Grand Union Canal at Harlesden: Willesden Junction
Text and sound by Yiorgis Sakellariou
Photos by Lina Velandia
Most of the time I make recordings on my own therefore when I record with other people it’s a rather exceptional situation, certainly more fun and more social. Nonetheless, the feeling of having a personal experience is unspoiled. After setting up our equipment we immediately wandered away in our own little private worlds where we independently selected which specific sounds attracted us more and started recording in our personal tempo. A recording session with others can be, perhaps surprisingly, more explorative. Being somehow all together makes it easier for me to walk further than I normally would in order to discover more sounds, helps me concentrate more, record longer and, influenced by my peers, to listen from different standpoints.

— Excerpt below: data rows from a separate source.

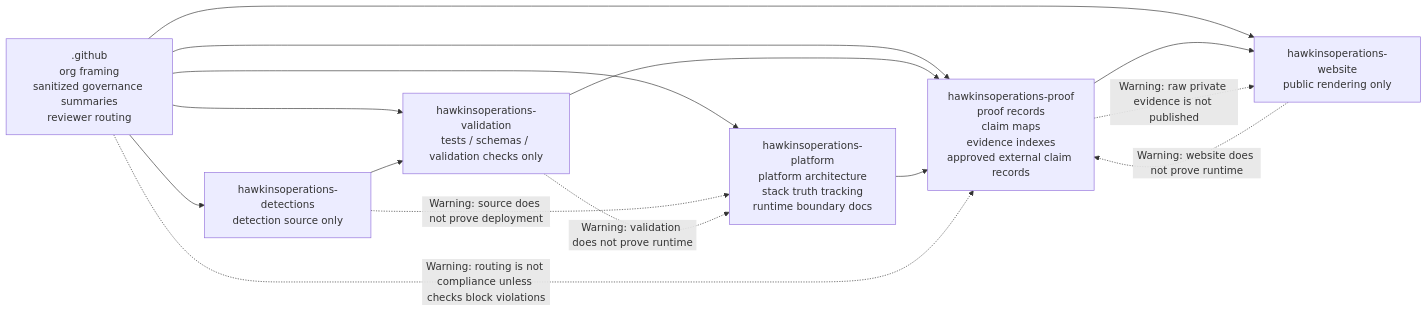
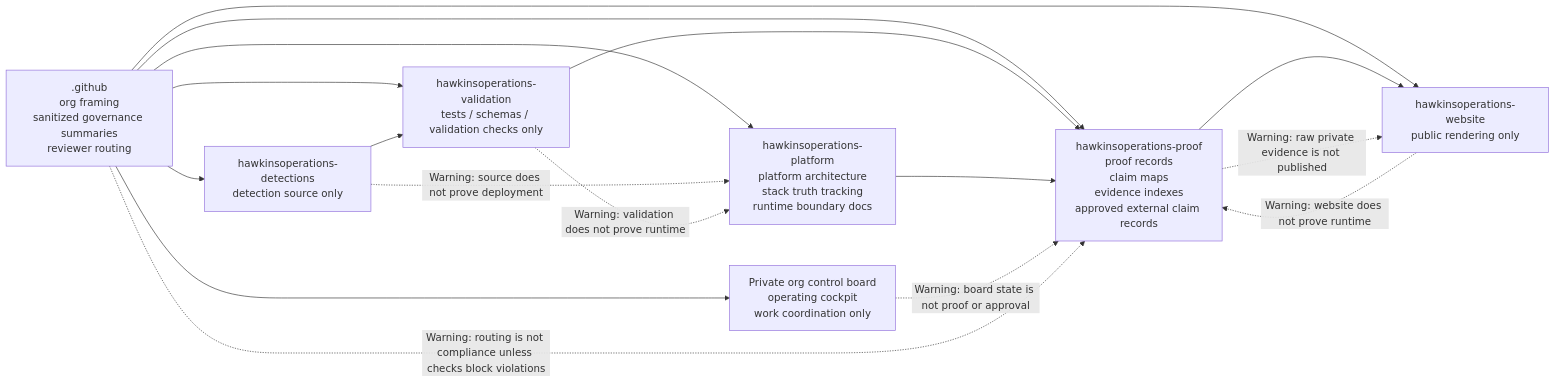
Before and after one commit to HawkinsOperations/.github: the first of 6 diagrams in wiki/11_ORG_SYSTEM_MAP.md, drawn with Mermaid. The commit also changed other lines of this file and 5 other files, not shown here.

Commit message:
docs: clarify org command center project routing

````diff
--- a/wiki/11_ORG_SYSTEM_MAP.md
+++ b/wiki/11_ORG_SYSTEM_MAP.md
@@ -24,26 +24,29 @@
 ```mermaid
 flowchart LR
     org[".github<br/>org framing<br/>sanitized governance summaries<br/>reviewer routing"]
     det["hawkinsoperations-detections<br/>detection source only"]
     val["hawkinsoperations-validation<br/>tests / schemas / validation checks only"]
     plat["hawkinsoperations-platform<br/>platform architecture<br/>stack truth tracking<br/>runtime boundary docs"]
     proof["hawkinsoperations-proof<br/>proof records<br/>claim maps<br/>evidence indexes<br/>approved external claim records"]
     web["hawkinsoperations-website<br/>public rendering only"]
+    project["Private org control board<br/>operating cockpit<br/>work coordination only"]
 
     org --> det
     org --> val
     org --> plat
     org --> proof
     org --> web
+    org --> project
 
     det --> val
     val --> proof
     plat --> proof
     proof --> web
 
     web -. "Warning: website does not prove runtime" .-> proof
+    project -. "Warning: board state is not proof or approval" .-> proof
     det -. "Warning: source does not prove deployment" .-> plat
     val -. "Warning: validation does not prove runtime" .-> plat
     proof -. "Warning: raw private evidence is not published" .-> web
     org -. "Warning: routing is not compliance unless checks block violations" .-> proof
 ```
````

If I was totally alone I’d be less comfortable to work in this way and I would probably just get upset about people walking and biking around. Generally in urban environments, such as the canal near Willesden station where we decided to record, I always feel like I am some kind of “invader” that interferes with people’s lives. No matter how discrete I try to be, the headphones and microphone that I use become noticeable by people. Of course this doesn’t affect the overall soundscape but it does give me a feeling of urgency and pressure. The presence of my fellow recordists reversed this feeling; it was as if we were claiming the territory for our recording purposes and people passing by were trespassers that disturbed our sonic world. We turned the canal into a big recording studio and that gave me the chance to explore the area without rush or stress. Also, I seriously doubt I would have visited this place if Maria hadn’t suggested it.

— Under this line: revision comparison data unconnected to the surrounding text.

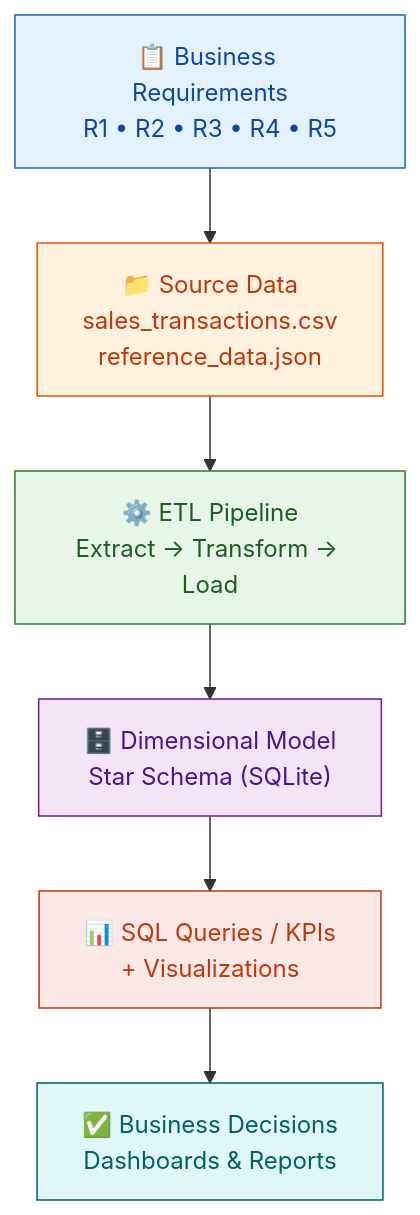
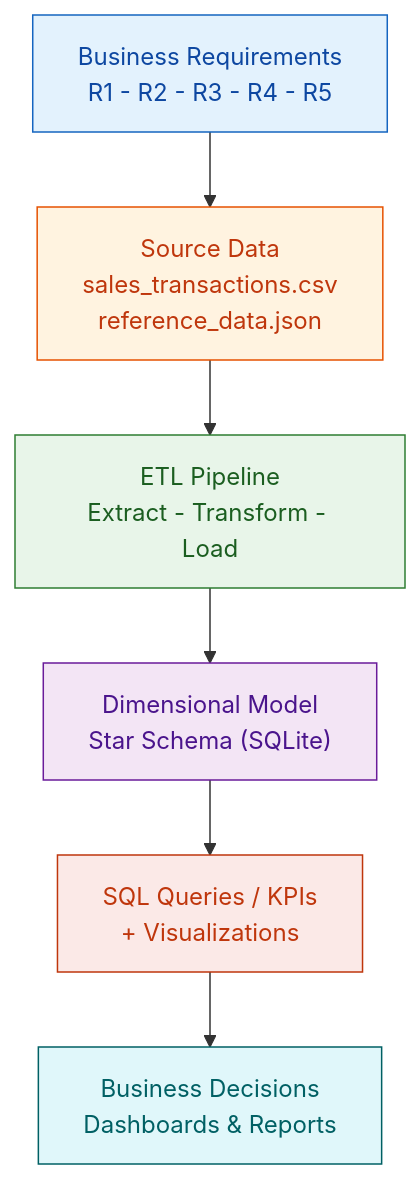
The first of 2 diagrams in README.md (driosoft-pro/lab2-dimensional-dw), drawn with Mermaid before and after one commit. The commit also changed 1 other file, not shown here.

Commit message:
Remove all emojis from README and plan files

````diff
--- a/README.md
+++ b/README.md
@@ -50,15 +50,15 @@
 ```mermaid
 flowchart TD
-    A["📋 Business Requirements\nR1 • R2 • R3 • R4 • R5"] --> B["📁 Source Data\nsales_transactions.csv\nreference_data.json"]
-    B --> C["⚙️ ETL Pipeline\nExtract → Transform → Load"]
-    C --> D["🗄️ Dimensional Model\nStar Schema (SQLite)"]
-    D --> E["📊 SQL Queries / KPIs\n+ Visualizations"]
-    E --> F["✅ Business Decisions\nDashboards & Reports"]
+    A["Business Requirements\nR1 - R2 - R3 - R4 - R5"] --> B["Source Data\nsales_transactions.csv\nreference_data.json"]
+    B --> C["ETL Pipeline\nExtract - Transform - Load"]
+    C --> D["Dimensional Model\nStar Schema (SQLite)"]
+    D --> E["SQL Queries / KPIs\n+ Visualizations"]
+    E --> F["Business Decisions\nDashboards & Reports"]
 
     style A fill:#E3F2FD,stroke:#1565C0,color:#0D47A1
     style B fill:#FFF3E0,stroke:#E65100,color:#BF360C
     style C fill:#E8F5E9,stroke:#2E7D32,color:#1B5E20
     style D fill:#F3E5F5,stroke:#6A1B9A,color:#4A148C
     style E fill:#FBE9E7,stroke:#BF360C,color:#BF360C
     style F fill:#E0F7FA,stroke:#006064,color:#006064
 ```
````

As for the canal itself, the first impression when we got there was that I was listening to a rather typical urban soundscape where industrial sounds and traffic hum juxtapose with the singing of the few courageous and persisting birds. Nonetheless, we can always try to listen to the extraordinary in what appears to be ordinary. So, as time was passing by and I was starting to listen more carefully, I noticed a hollow and haunted drone which I suppose was created by the sounds of the machines of a construction work area that were resonating across the canal. Since the machines’ sounds were also preserving their metallic and percussive nature, they formed a peculiar pair with the resonating drone. It was quite mystical and spooky, contradicting to the “realistic” environment of the location. A bit further down the canal the soundscape changed dramatically. The machines’ sounds were heard from bigger distances and crows were emphatically marking their presence. Is this “nature vs. factory” combination of sounds unwelcomed? In my ears it is not. If I focus on the crows’ sounds there’s obviously a lack of clarity in the recordings and if I’m interested in the power and tension of the sound of the machines I should have been much closer to them. But sonic environments created this way are very characteristic and familiar and they can offer many moments of listening pleasure. After all, the cities that we most live in, throughout a main part of our lives, sound somehow similar to this, so we should continue exploring and listening with more open mind and ears. We might be surprised with how many interesting details we can discover and eventually start enjoying and appreciating our normal everyday urban soundscape.
Recordings and photos captured on 19/02/2013. London.